> TASK DIRECTIONS
Any image in the records is to be dropped, and everything else duplicated precisely.

> DATA UNDER STUDY
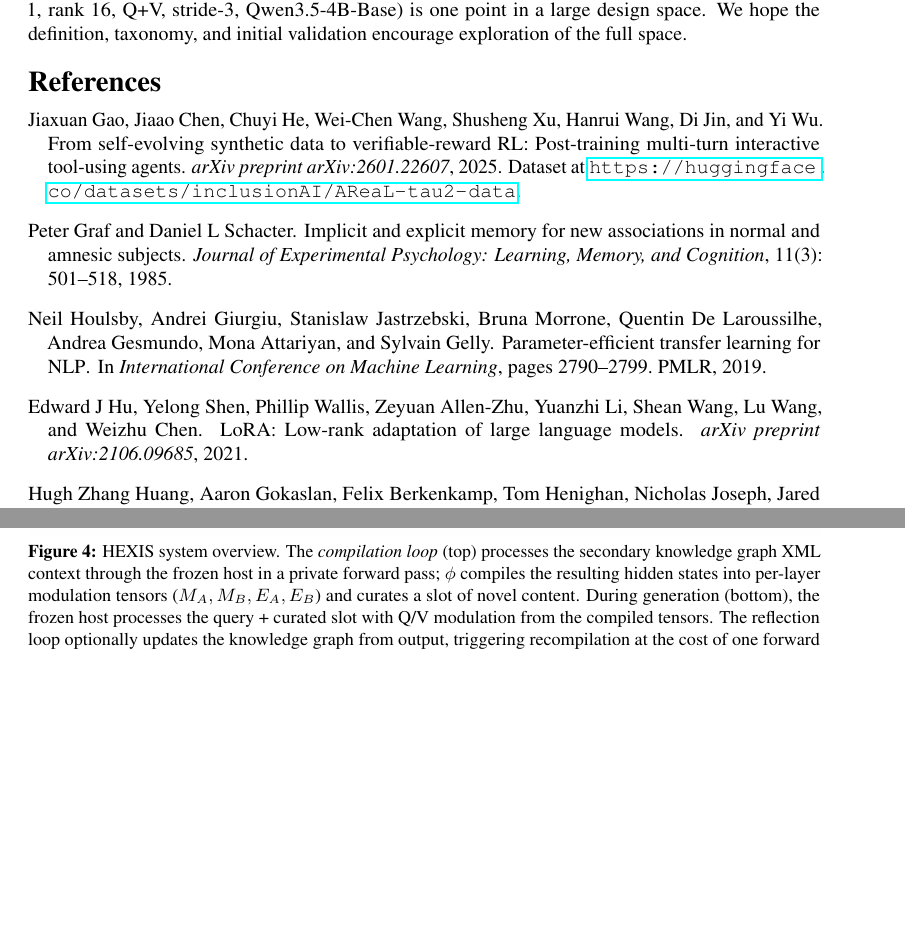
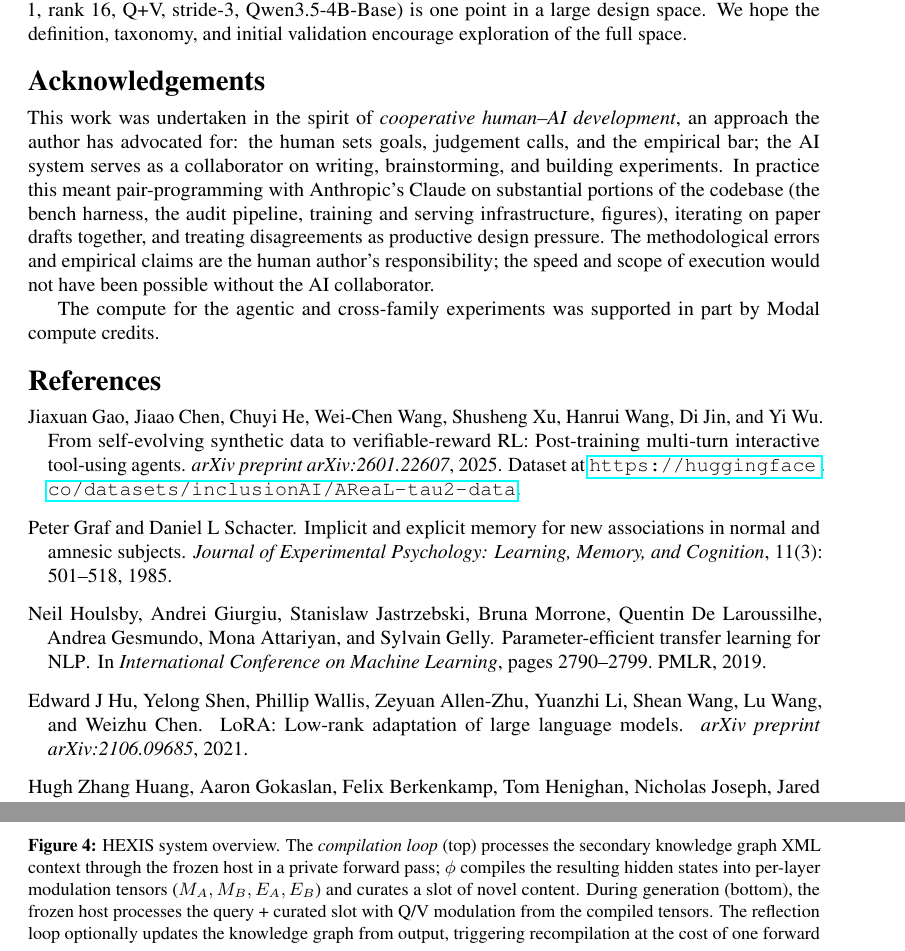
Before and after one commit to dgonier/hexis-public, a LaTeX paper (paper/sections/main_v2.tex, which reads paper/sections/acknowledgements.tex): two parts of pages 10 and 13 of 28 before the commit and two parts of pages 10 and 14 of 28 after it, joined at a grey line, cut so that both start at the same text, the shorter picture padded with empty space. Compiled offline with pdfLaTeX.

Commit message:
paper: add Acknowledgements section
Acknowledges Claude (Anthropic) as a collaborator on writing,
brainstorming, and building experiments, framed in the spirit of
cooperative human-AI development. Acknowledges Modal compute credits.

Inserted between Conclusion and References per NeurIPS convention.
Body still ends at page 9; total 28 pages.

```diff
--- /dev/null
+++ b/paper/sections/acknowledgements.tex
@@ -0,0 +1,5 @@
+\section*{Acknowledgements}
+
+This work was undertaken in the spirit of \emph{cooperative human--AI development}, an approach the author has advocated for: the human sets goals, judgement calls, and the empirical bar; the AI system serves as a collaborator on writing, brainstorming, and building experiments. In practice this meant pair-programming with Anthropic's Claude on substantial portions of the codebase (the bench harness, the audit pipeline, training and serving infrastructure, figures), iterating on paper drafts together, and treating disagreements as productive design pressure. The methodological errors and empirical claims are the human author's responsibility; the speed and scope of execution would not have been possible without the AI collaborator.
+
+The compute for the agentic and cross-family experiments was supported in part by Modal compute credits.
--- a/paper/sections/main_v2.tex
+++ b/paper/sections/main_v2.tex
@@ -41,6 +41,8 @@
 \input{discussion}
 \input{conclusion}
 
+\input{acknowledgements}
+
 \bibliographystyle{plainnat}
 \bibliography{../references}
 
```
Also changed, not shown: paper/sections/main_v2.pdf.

> ANSWER BOX
Before and after one commit to dgonier/hexis-public, a LaTeX paper (paper/sections/main_v2.tex, which reads paper/sections/acknowledgements.tex): two parts of pages 10 and 13 of 28 before the commit and two parts of pages 10 and 14 of 28 after it, joined at a grey line, cut so that both start at the same text, the shorter picture padded with empty space. Compiled offline with pdfLaTeX.

Commit message:
paper: add Acknowledgements section
Acknowledges Claude (Anthropic) as a collaborator on writing,
brainstorming, and building experiments, framed in the spirit of
cooperative human-AI development. Acknowledges Modal compute credits.

Inserted between Conclusion and References per NeurIPS convention.
Body still ends at page 9; total 28 pages.

```diff
--- /dev/null
+++ b/paper/sections/acknowledgements.tex
@@ -0,0 +1,5 @@
+\section*{Acknowledgements}
+
+This work was undertaken in the spirit of \emph{cooperative human--AI development}, an approach the author has advocated for: the human sets goals, judgement calls, and the empirical bar; the AI system serves as a collaborator on writing, brainstorming, and building experiments. In practice this meant pair-programming with Anthropic's Claude on substantial portions of the codebase (the bench harness, the audit pipeline, training and serving infrastructure, figures), iterating on paper drafts together, and treating disagreements as productive design pressure. The methodological errors and empirical claims are the human author's responsibility; the speed and scope of execution would not have been possible without the AI collaborator.
+
+The compute for the agentic and cross-family experiments was supported in part by Modal compute credits.
--- a/paper/sections/main_v2.tex
+++ b/paper/sections/main_v2.tex
@@ -41,6 +41,8 @@
 \input{discussion}
 \input{conclusion}
 
+\input{acknowledgements}
+
 \bibliographystyle{plainnat}
 \bibliography{../references}
 
```
Also changed, not shown: paper/sections/main_v2.pdf.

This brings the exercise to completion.